Top of STORED DATA
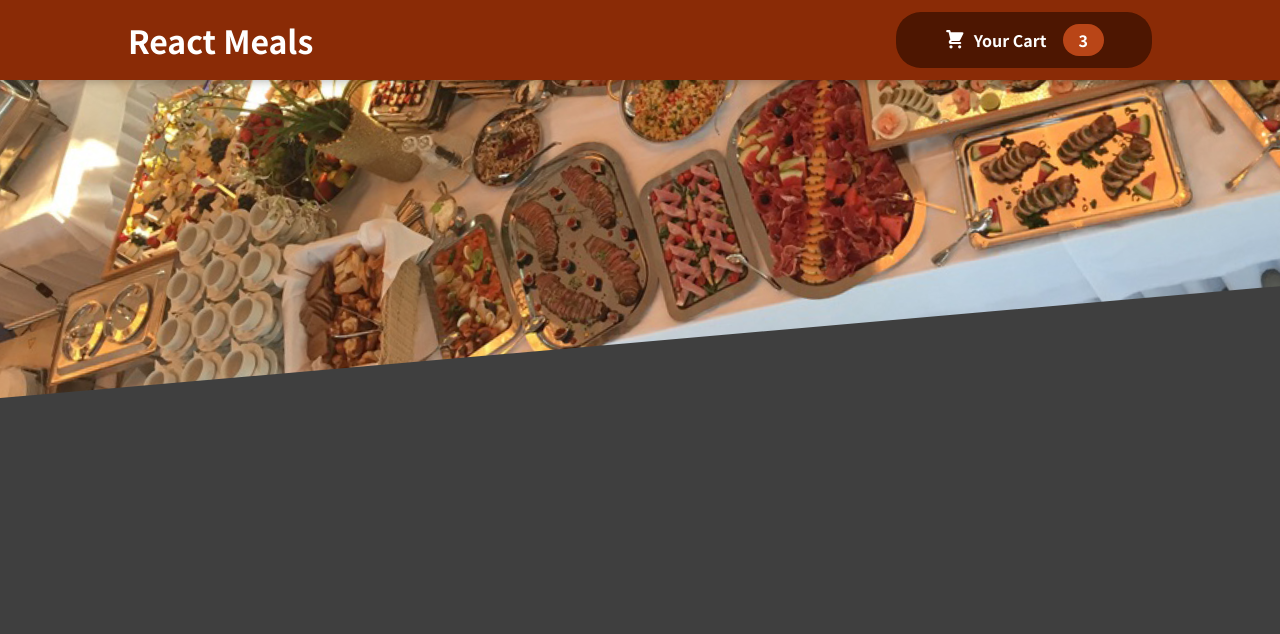
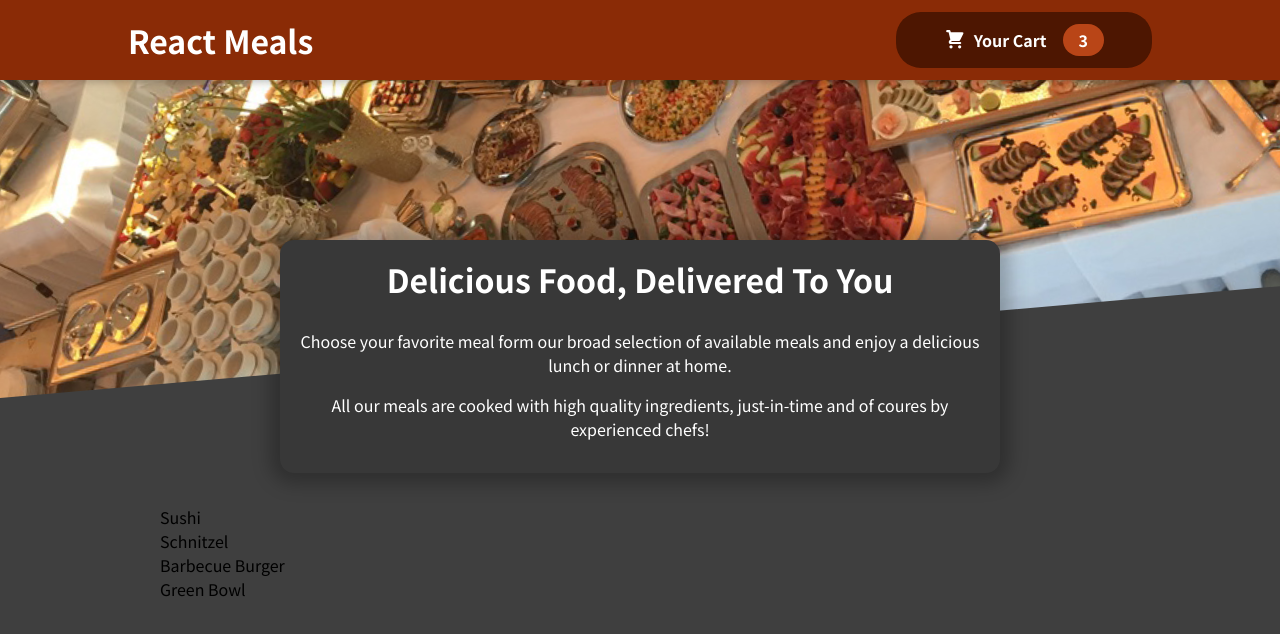
Before and after one commit to PeshwariNaan/food-order-app, a React (Create React App) app: page / in a window 1280 px wide. Shown: the top 634 px of the page. Built offline with nearby package versions, Linux system fonts and the light colour scheme.

Commit message:
Added availableMeals, Meals, and MealsSummary Components.

```diff
--- a/src/App.js
+++ b/src/App.js
@@ -1,10 +1,14 @@
 import { Fragment } from "react";
 import Header from "./components/Layout/Header";
+import Meals from "./components/Meals/Meals";
 
 function App() {
   return (
     <Fragment>
       <Header />
+      <main>
+        <Meals />
+      </main>
     </Fragment>
   );
 }
--- /dev/null
+++ b/src/components/Meals/AvailableMeals.jsx
@@ -0,0 +1,41 @@
+import classes from './AvailableMeals.module.css'
+
+const DUMMY_MEALS = [
+    {
+      id: 'm1',
+      name: 'Sushi',
+      description: 'Finest fish and veggies',
+      price: 22.99,
+    },
+    {
+      id: 'm2',
+      name: 'Schnitzel',
+      description: 'A german specialty!',
+      price: 16.5,
+    },
+    {
+      id: 'm3',
+      name: 'Barbecue Burger',
+      description: 'American, raw, meaty',
+      price: 12.99,
+    },
+    {
+      id: 'm4',
+      name: 'Green Bowl',
+      description: 'Healthy...and green...',
+      price: 18.99,
+    },
+  ];
+
+const AvailableMeals = () => {
+    const mealsList = DUMMY_MEALS.map(meal => <li>{meal.name}</li>)
+  return (
+    <section className={classes.meals}>
+        <ul>
+            {mealsList}
+        </ul>
+    </section>
+  )
+}
+
+export default AvailableMeals
--- /dev/null
+++ b/src/components/Meals/AvailableMeals.module.css
@@ -0,0 +1,24 @@
+.meals {
+    max-width: 60rem;
+    width: 90%;
+    margin: 2rem auto;
+    animation: meals-appear 1s ease-out forwards;
+  }
+
+  .meals ul {
+    list-style: none;
+    margin: 0;
+    padding: 0;
+  }
+
+  @keyframes meals-appear {
+    from {
+      opacity: 0;
+      transform: translateY(3rem);
+    }
+
+    to {
+      opacity: 1;
+      transform: translateY(0);
+    }
+  }
--- /dev/null
+++ b/src/components/Meals/Meals.jsx
@@ -0,0 +1,14 @@
+import MealsSummary from "./MealsSummary"
+import AvailableMeals from "./AvailableMeals"
+import { Fragment } from "react"
+
+const Meals = () => {
+  return (
+    <Fragment>
+        <MealsSummary />
+        <AvailableMeals />
+    </Fragment>
+  )
+}
+
+export default Meals
--- /dev/null
+++ b/src/components/Meals/MealsSummary.jsx
@@ -0,0 +1,18 @@
+import classes from './MealsSummary.module.css'
+
+const MealsSummary = () => {
+  return (
+    <section className={classes.summary}>
+        <h2> Delicious Food, Delivered To You</h2>
+        <p>Choose your favorite meal form our broad selection of
+            available meals and enjoy a delicious lunch or dinner at home.
+        </p>
+        <p>
+            All our meals are cooked with high quality ingredients, just-in-time and of coures
+            by experienced chefs!
+        </p>
+    </section>
+  )
+}
+
+export default MealsSummary
--- /dev/null
+++ b/src/components/Meals/MealsSummary.module.css
@@ -0,0 +1,18 @@
+.summary {
+    text-align: center;
+    max-width: 45rem;
+    width: 90%;
+    margin: auto;
+    margin-top: -10rem;
+    position: relative;
+    background-color: #383838;
+    color: white;
+    border-radius: 14px;
+    padding: 1rem;
+    box-shadow: 0 1px 18px 10px rgba(0, 0, 0, 0.25);
+  }
+
+  .summary h2 {
+    font-size: 2rem;
+    margin-top: 0;
+  }
```
Also changed, not shown: src/components/Meals/Meals.module.css (added).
Bottom of STORED DATA
§ REQUIRED ACTION:
Go through the data and show each line that holds "const".

§ SOLUTION BELOW:
+const DUMMY_MEALS = [
+const AvailableMeals = () => {
+    const mealsList = DUMMY_MEALS.map(meal => <li>{meal.name}</li>)
+const Meals = () => {
+const MealsSummary = () => {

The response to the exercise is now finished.